A: - It is true that currently Tanzania is passing in a very difficult situation mainly in the land sector. The land sector in the country is facing a lot of challenges and problems if not well addressed the fate of the majority Tanzanians and the nation is in dilemma. I am saying this because we all see the ongoing land grabbing deals conducted under the disguise of the investment. Various local and multinational companies have acquired huge chunks of land in the village land in many parts of the country and their projects are not benefiting the locals.
Many projects are similar to that conducted by colonialists where you produce what you do not eat and eat what you do not produce. Big projects of biofules project in some districts such as Kilwa and Kisarawe clearly explain how worst the situation is.
The future prospects of the REDD in the country will entirely depend on the way government institutions would take it up seriously including reviewing our laws and policies. Without proper management, am telling you, the project would end up benefiting very few companies and individuals while leaving the majority in abject poverty. Precaution need to be taken, especially on land issues. There should be limit in using the village land for forest plantation, otherwise, in the long run, large part of the villages would be converted to carbon credit business which in turn may lead to other problems such as food insecurity.
Q: What plans and strategies should be put in place for the nation and its people to be able to benefit from REDD?
A: There are several strategies. First, the government should put more effort at the grassroots to ensure that they understand the whole concept of REDD including procedures and processes of implementation. Things such as participatory forest management, community forest management and many other terminologies which are crucial for the project.
Second, there must be good governance when it comes to forest management and its associated resources.
Third, the government must formulate a policy to regulate the carbon credit business in order to make sure that the few individuals and companies are not benefiting alone at the expense of the majority villagers who have been protecting the resources over the years.
More over, there should be a limit in transforming village land to become forest simply because the carbon credits business is paying more and more. Caution should be taken to avoid the side effects of the business which includes food insecurity and land scarcity among small producers.
Q: What role has HAKIARDHI played to ensure that REDD benefits local communities?
A: HAKIARDHI has already done a lot in this area ranging from various researches and to fact finding missions to ensure that the general public is well informed on the matter. The findings from the studies are shared with the public in different ways such as through media as well as various websites including my Institute’s website.. the institute has also conducted various training on land rights and governance in a number of villages in the country.
HAKIARDHI has also engaged in making critical analysis on various land laws and the related laws such as Village Land Act No. 5 of 1999, Land Use Plan Act of 2007, Land Disputes Settlement Act of 2002, and Forest Act of 2002. The analysis of these Acts helps the villagers and their leaders to understand their responsibilities and rights over the resources surrounding them.
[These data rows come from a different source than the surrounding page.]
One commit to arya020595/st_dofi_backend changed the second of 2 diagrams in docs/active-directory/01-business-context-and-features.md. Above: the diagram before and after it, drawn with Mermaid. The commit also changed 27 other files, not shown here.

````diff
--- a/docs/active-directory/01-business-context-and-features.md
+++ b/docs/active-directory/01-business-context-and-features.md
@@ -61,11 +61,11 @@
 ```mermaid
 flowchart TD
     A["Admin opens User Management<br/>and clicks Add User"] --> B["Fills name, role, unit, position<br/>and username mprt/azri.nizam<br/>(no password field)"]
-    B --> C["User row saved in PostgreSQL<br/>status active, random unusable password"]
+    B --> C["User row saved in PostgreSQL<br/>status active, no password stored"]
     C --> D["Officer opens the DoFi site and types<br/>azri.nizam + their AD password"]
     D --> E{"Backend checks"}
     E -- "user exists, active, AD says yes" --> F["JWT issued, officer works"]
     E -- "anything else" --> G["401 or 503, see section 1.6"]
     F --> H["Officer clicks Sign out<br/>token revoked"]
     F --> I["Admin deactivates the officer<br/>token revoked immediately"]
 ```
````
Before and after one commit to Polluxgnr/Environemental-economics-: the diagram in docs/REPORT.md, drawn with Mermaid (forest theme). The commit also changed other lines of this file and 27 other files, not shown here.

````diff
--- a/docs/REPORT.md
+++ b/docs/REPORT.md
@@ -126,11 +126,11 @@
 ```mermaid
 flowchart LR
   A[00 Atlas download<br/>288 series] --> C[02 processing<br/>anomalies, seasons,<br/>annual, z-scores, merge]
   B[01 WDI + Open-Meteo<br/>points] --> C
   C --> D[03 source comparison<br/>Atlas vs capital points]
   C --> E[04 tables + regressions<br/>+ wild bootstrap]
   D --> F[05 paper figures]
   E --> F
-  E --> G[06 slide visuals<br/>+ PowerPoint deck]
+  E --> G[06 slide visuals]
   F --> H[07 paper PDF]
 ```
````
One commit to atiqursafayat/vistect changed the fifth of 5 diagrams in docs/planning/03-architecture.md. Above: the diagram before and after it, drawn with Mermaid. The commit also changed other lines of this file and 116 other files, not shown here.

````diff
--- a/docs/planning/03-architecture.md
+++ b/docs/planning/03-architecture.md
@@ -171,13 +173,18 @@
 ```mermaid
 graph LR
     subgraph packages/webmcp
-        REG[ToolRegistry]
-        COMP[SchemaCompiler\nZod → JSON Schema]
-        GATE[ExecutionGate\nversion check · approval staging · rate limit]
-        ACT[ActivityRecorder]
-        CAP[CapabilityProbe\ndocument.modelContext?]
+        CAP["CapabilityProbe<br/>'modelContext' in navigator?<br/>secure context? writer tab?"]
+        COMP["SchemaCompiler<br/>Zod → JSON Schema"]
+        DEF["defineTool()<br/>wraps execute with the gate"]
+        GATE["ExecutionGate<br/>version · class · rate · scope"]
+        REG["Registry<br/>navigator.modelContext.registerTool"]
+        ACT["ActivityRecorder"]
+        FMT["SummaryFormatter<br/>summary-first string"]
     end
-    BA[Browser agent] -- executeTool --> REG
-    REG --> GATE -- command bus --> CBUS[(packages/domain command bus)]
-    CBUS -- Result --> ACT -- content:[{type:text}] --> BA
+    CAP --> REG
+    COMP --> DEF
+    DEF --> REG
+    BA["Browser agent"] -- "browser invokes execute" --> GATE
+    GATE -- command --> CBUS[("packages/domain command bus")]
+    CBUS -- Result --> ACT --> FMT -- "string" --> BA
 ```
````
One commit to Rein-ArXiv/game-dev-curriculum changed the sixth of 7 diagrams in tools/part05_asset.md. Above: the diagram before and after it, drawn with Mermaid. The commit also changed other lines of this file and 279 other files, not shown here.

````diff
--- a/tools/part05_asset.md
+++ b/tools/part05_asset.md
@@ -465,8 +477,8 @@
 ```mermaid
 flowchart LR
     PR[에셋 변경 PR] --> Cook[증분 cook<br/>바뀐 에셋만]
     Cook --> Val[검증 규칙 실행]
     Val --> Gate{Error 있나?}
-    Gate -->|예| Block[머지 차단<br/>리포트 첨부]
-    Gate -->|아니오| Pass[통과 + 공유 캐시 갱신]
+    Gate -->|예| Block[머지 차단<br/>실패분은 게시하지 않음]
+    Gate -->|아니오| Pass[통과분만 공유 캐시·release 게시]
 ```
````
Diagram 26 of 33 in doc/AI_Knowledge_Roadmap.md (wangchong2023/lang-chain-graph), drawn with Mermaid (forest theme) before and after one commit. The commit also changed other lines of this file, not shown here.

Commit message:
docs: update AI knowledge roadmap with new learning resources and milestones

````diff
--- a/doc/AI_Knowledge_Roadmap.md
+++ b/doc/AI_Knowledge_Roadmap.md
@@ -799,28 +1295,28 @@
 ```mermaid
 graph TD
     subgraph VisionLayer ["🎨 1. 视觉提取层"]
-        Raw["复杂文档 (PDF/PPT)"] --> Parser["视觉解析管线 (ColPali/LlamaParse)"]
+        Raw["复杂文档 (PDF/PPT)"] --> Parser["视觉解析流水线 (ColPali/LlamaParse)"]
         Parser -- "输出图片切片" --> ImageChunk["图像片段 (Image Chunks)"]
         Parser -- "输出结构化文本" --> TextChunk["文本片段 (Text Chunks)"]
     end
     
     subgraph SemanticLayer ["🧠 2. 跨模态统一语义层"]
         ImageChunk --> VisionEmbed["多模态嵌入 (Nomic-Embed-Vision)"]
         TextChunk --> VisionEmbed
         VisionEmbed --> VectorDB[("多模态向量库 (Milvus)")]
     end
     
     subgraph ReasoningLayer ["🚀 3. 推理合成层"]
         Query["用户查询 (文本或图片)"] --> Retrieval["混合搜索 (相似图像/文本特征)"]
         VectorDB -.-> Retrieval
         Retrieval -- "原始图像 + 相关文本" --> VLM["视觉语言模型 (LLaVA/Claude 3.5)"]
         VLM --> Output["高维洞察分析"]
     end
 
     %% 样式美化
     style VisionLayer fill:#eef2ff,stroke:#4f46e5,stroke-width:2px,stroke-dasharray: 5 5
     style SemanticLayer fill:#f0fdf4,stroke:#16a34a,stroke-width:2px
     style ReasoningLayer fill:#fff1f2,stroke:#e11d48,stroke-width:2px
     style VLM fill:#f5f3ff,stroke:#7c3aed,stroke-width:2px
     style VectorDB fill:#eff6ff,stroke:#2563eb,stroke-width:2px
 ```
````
It is the Institute’s expectation that through these various initiatives and interventions, the villagers have been and would continue benefiting from various projects in their respective areas as they would be able to participate effectively with confidence in the planning and implementation of the activities.